*EXERCISE BRIEF*.
Filter on the word "Colors": copy each matching line from the listing below.

*EXERCISE DATA*.

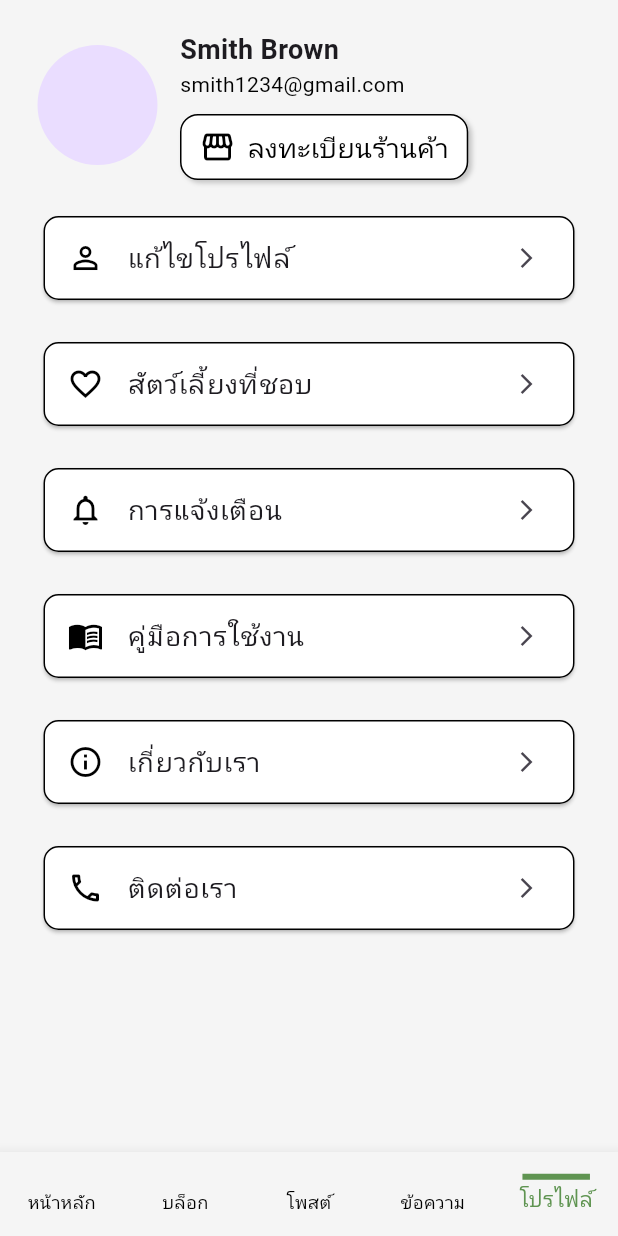
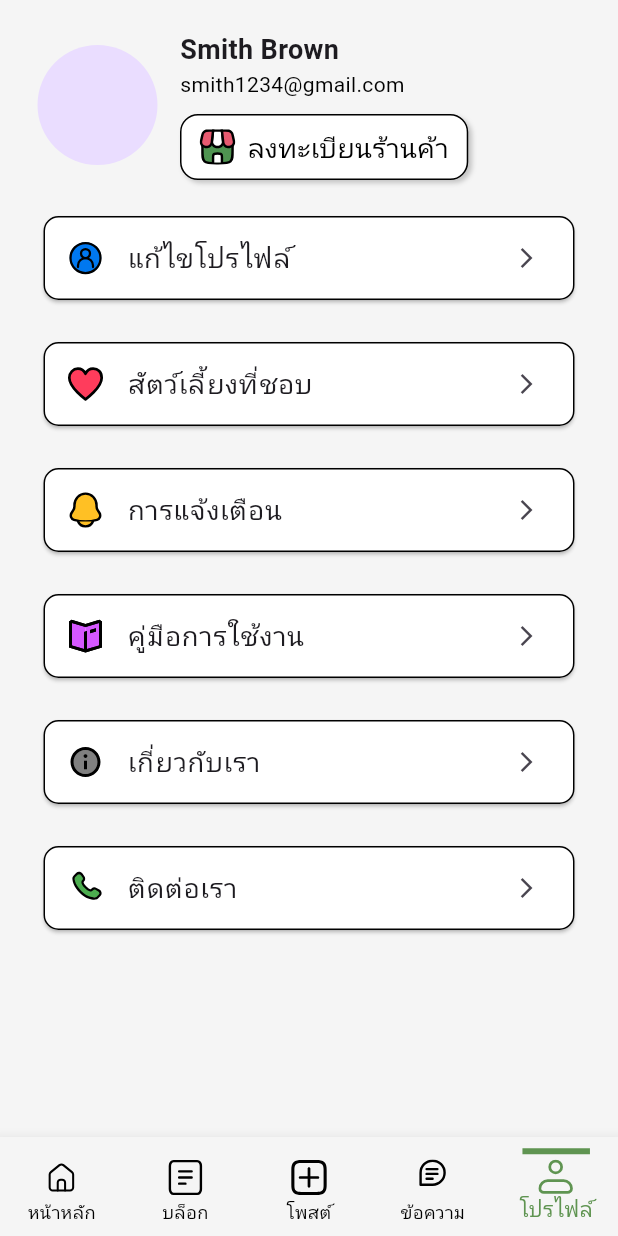
Before and after one commit to kanggarr/petvillage_app, a Flutter app: the screen it shows after launch, item 5 of the bottom bar chosen, on a phone screen of 412 x 824 dp. Run offline on Flutter 3.47's test engine with Material 3 defaults, Android fonts, the light colour scheme and no system bars; our stand-ins replace dropdown_button2, flutter_svg, stacked, stacked_services, stacked_shared.

Commit message:
update icon

```diff
--- a/lib/ui/common/assets.dart
+++ b/lib/ui/common/assets.dart
@@ -16,6 +16,19 @@ class Assets {
 
   static String assetsIconsPawIcon = 'assets/icons/paw_icon.svg';
 
+  static String assetsIconsShopIcon = 'assets/icons/shop_icon.svg';
+
+  static String assetsIconsEditProfileIcon =
+      'assets/icons/edit_profile_icon.svg';
+
+  static String assetsIconsFavoriteIcon = 'assets/icons/favorite_icon.svg';
+
+  static String assetsIconsUserManualIcon = 'assets/icons/user_manual_icon.svg';
+
+  static String assetsIconsAboutUsIcon = 'assets/icons/info_icon.svg';
+
+  static String assetsIconsPhoneIcon = 'assets/icons/phone_icon.svg';
+
   static String assetsIconsDogIcon = 'assets/icons/dog_icon.svg';
 
   static String assetsIconsCatIcon = 'assets/icons/cat_icon.svg';
--- a/lib/ui/views/home/home_view.dart
+++ b/lib/ui/views/home/home_view.dart
@@ -18,9 +18,53 @@ class HomeView extends StackedView<HomeViewModel> {
   ) {
     return Scaffold(
       appBar: AppBar(
-        title: const Text('สวัสดี, ผู้ใช้งาน'),
-        actions: [SvgPicture.asset(Assets.assetsIconsNotificationIcon)],
+        backgroundColor: const Color(0xFFF5F5F5),
+        automaticallyImplyLeading: false,
+        title: Row(
+          mainAxisAlignment: MainAxisAlignment.spaceBetween,
+          children: [
+            const Row(
+              children: [
+                CircleAvatar(
+                  radius: 24,
+                  backgroundImage: AssetImage(
+                      'assets/images/avatar.png'), // TODO: รอเอารูปจาก database
+                ),
+                SizedBox(width: 12),
+                Column(
+                  crossAxisAlignment: CrossAxisAlignment.start,
+                  children: [
+                    Text(
+                      'Hi, Smith', // TODO: รอชื่อจาก database
+                      style: TextStyle(
+                        fontSize: 20,
+                        fontWeight: FontWeight.bold,
+                        color: Colors.black,
+                      ),
+                    ),
+                    Text(
+                      'General user',
+                      style: TextStyle(
+                        fontSize: 14,
+                        color: Colors.grey,
+                      ),
+                    ),
+                  ],
+                ),
+              ],
+            ),
+            GestureDetector(
+              onTap: () {},
+              child: SvgPicture.asset(
+                Assets.assetsIconsNotificationIcon,
+                width: 24,
+                height: 24,
+              ),
+            ),
+          ],
+        ),
       ),
+      backgroundColor: const Color(0xFFF5F5F5),
       body: Padding(
         padding: const EdgeInsets.all(16.0),
         child: Column(
@@ -97,40 +141,14 @@ class HomeView extends StackedView<HomeViewModel> {
                 ),
                 itemCount: 8,
                 itemBuilder: (context, index) {
-                  return _buildCard();
+                  return PetCard(
+                    onPressed: viewModel.navigateToPetDetail,
+                  );
                 },
               ),
             ),
           ],
         ),
-      ),
-    );
-  }
-
-  Widget _categoryIcon(IconData icon, String label, Color color) {
-    return Column(
-      children: [
-        CircleAvatar(
-          backgroundColor: color,
-          radius: 24,
-          child: Icon(icon, color: Colors.white),
-        ),
-        const SizedBox(height: 8),
-        Text(label),
-      ],
-    );
-  }
-
-  Widget _buildCard() {
-    return const Card(
-      elevation: 4,
-      child: Column(
-        mainAxisAlignment: MainAxisAlignment.center,
-        children: [
-          Icon(Icons.image, size: 40),
-          SizedBox(height: 8),
-          Text('...ข้อมูลเพิ่มเติม...', textAlign: TextAlign.center),
-        ],
       ),
     );
   }
--- a/lib/ui/views/main/main_view.dart
+++ b/lib/ui/views/main/main_view.dart
@@ -46,13 +46,13 @@ class MainView extends StackedView<MainViewModel> {
                       ),
                     )
                   else
-                    const SizedBox(height: 8), // เว้นช่องว่างให้เท่ากัน
-                  // SvgPicture.asset(
-                  //   viewModel.pagesIcon[index],
-                  //   // color: isSelected ? Color(0xFF5F9451) : Colors.black,s
-                  //   height: 24,
-                  //   width: 24,
-                  // ),
+                    const SizedBox(height: 8),
+                  SvgPicture.asset(
+                    viewModel.pagesIcon[index],
+                    color: isSelected ? const Color(0xFF5F9451) : Colors.black,
+                    height: 24,
+                    width: 24,
+                  ),
                 ],
               ),
               label: viewModel.pagesLabel[index],
--- a/lib/ui/views/main/main_viewmodel.dart
+++ b/lib/ui/views/main/main_viewmodel.dart
@@ -1,4 +1,5 @@
 import 'package:flutter/material.dart';
+import 'package:petvillage_app/ui/common/assets.dart';
 import 'package:petvillage_app/ui/views/blog/blog_view.dart';
 import 'package:petvillage_app/ui/views/home/home_view.dart';
 import 'package:petvillage_app/ui/views/message/message_view.dart';
@@ -23,13 +24,13 @@ class MainViewModel extends BaseViewModel {
     'โปรไฟล์'
   ];
 
-  // List<String> pagesIcon = [
-  //   'assets/icons/home_icon.svg',
-  //   'assets/icons/blog_icon.svg',
-  //   'assets/icons/post_icon.svg',
-  //   'assets/icons/message_icon.svg',
-  //   'assets/icons/profile_icon.svg',
-  // ];
+  List<String> pagesIcon = [
+    Assets.assetsIconsHomeIcon,
+    Assets.assetsIconsBlogIcon,
+    Assets.assetsIconsPostIcon,
+    Assets.assetsIconsMessageIcon,
+    Assets.assetsIconsProfileIcon
+  ];
 
   int _currentPage = 0;
 
--- a/lib/ui/views/profile/profile_view.dart
+++ b/lib/ui/views/profile/profile_view.dart
@@ -1,4 +1,5 @@
 import 'package:flutter/material.dart';
+import 'package:petvillage_app/ui/common/assets.dart';
 import 'package:petvillage_app/ui/widgets/profile_header.dart';
 import 'package:petvillage_app/ui/widgets/profile_menu.dart';
 import 'package:stacked/stacked.dart';
@@ -14,7 +15,7 @@ class ProfileView extends StackedView<ProfileViewModel> {
     Widget? child,
   ) {
     return Scaffold(
-      backgroundColor: Color(0xFFF5F5F5),
+      backgroundColor: const Color(0xFFF5F5F5),
       body: SafeArea(
         child: Padding(
           padding: const EdgeInsets.symmetric(horizontal: 25.0),
@@ -24,37 +25,37 @@ class ProfileView extends StackedView<ProfileViewModel> {
               const ProfileHeader(),
               const SizedBox(height: 20),
               ProfileMenuItem(
-                icon: Icons.person_outline,
+                icon: Assets.assetsIconsEditProfileIcon,
                 title: "แก้ไขโปรไฟล์",
                 onPressed: viewModel.navigateToEditProfile,
               ),
               const SizedBox(height: 20),
               ProfileMenuItem(
-                icon: Icons.favorite_border,
+                icon: Assets.assetsIconsFavoriteIcon,
                 title: "สัตว์เลี้ยงที่ชอบ",
                 onPressed: () {},
               ),
               const SizedBox(height: 20),
               ProfileMenuItem(
-                icon: Icons.notifications_outlined,
+                icon: Assets.assetsIconsNotificationIcon,
                 title: "การแจ้งเตือน",
                 onPressed: () {},
               ),
               const SizedBox(height: 20),
               ProfileMenuItem(
-                icon: Icons.menu_book_outlined,
+                icon: Assets.assetsIconsUserManualIcon,
                 title: "คู่มือการใช้งาน",
                 onPressed: () {},
               ),
               const SizedBox(height: 20),
               ProfileMenuItem(
-                icon: Icons.info_outline,
+                icon: Assets.assetsIconsAboutUsIcon,
                 title: "เกี่ยวกับเรา",
                 onPressed: () {},
               ),
               const SizedBox(height: 20),
               ProfileMenuItem(
-                icon: Icons.phone_outlined,
+                icon: Assets.assetsIconsPhoneIcon,
                 title: "ติดต่อเรา",
                 onPressed: () {},
               ),
--- a/lib/ui/widgets/profile_menu.dart
+++ b/lib/ui/widgets/profile_menu.dart
@@ -1,7 +1,8 @@
 import 'package:flutter/material.dart';
+import 'package:flutter_svg/svg.dart';
 
 class ProfileMenuItem extends StatelessWidget {
-  final IconData icon;
+  final String icon;
   final String title;
   final VoidCallback onPressed;
 
@@ -21,7 +22,7 @@ class ProfileMenuItem extends StatelessWidget {
         side: const BorderSide(color: Color(0xFF000000)),
       ),
       child: ListTile(
-        leading: Icon(icon, color: Colors.black),
+        leading: SvgPicture.asset(icon, width: 24, height: 24),
         title: Text(
           title,
           style: const TextStyle(fontSize: 18),
--- a/lib/ui/widgets/profile_register_store.dart
+++ b/lib/ui/widgets/profile_register_store.dart
@@ -1,4 +1,6 @@
 import 'package:flutter/material.dart';
+import 'package:flutter_svg/svg.dart';
+import 'package:petvillage_app/ui/common/assets.dart';
 
 class RegisterStoreButton extends StatelessWidget {
   final VoidCallback onTap;
@@ -17,18 +19,18 @@ class RegisterStoreButton extends StatelessWidget {
           border: Border.all(color: Colors.black, width: 1),
           boxShadow: [
             BoxShadow(
-              color: Color(0xFF000000).withOpacity(0.2),
+              color: const Color(0xFF000000).withOpacity(0.2),
               offset: const Offset(2, 2),
               blurRadius: 2,
             ),
           ],
         ),
-        child: const Row(
+        child: Row(
           mainAxisSize: MainAxisSize.min,
           children: [
-            Icon(Icons.storefront, color: Colors.black, size: 24),
-            SizedBox(width: 8),
-            Text(
+            SvgPicture.asset(Assets.assetsIconsShopIcon, width: 24, height: 24),
+            const SizedBox(width: 8),
+            const Text(
               "ลงทะเบียนร้านค้า",
               style: TextStyle(
                 fontSize: 18,
--- a/pubspec.yaml
+++ b/pubspec.yaml
@@ -25,3 +25,6 @@ dev_dependencies:
 
 flutter:
   uses-material-design: true
+
+  assets:
+    - assets/icons/
```
Also changed, not shown: lib/ui/views/blog/blog_view.dart (+47 -8 lines), assets/icons/edit_profile_icon.svg (added), assets/icons/favorite_icon.svg (added), assets/icons/info_icon.svg (added), assets/icons/notification_icon.svg, assets/icons/phone_icon.svg (added), assets/icons/shop_icon.svg (added), assets/icons/user_manual_icon.svg (added), lib/app/app.dart (line endings or trailing spaces).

*RESULT OF THE TASK*.
+                        color: Colors.black,
+                        color: Colors.grey,
-          child: Icon(icon, color: Colors.white),
-                  //   // color: isSelected ? Color(0xFF5F9451) : Colors.black,s
+                    color: isSelected ? const Color(0xFF5F9451) : Colors.black,
-        leading: Icon(icon, color: Colors.black),
           border: Border.all(color: Colors.black, width: 1),
-            Icon(Icons.storefront, color: Colors.black, size: 24),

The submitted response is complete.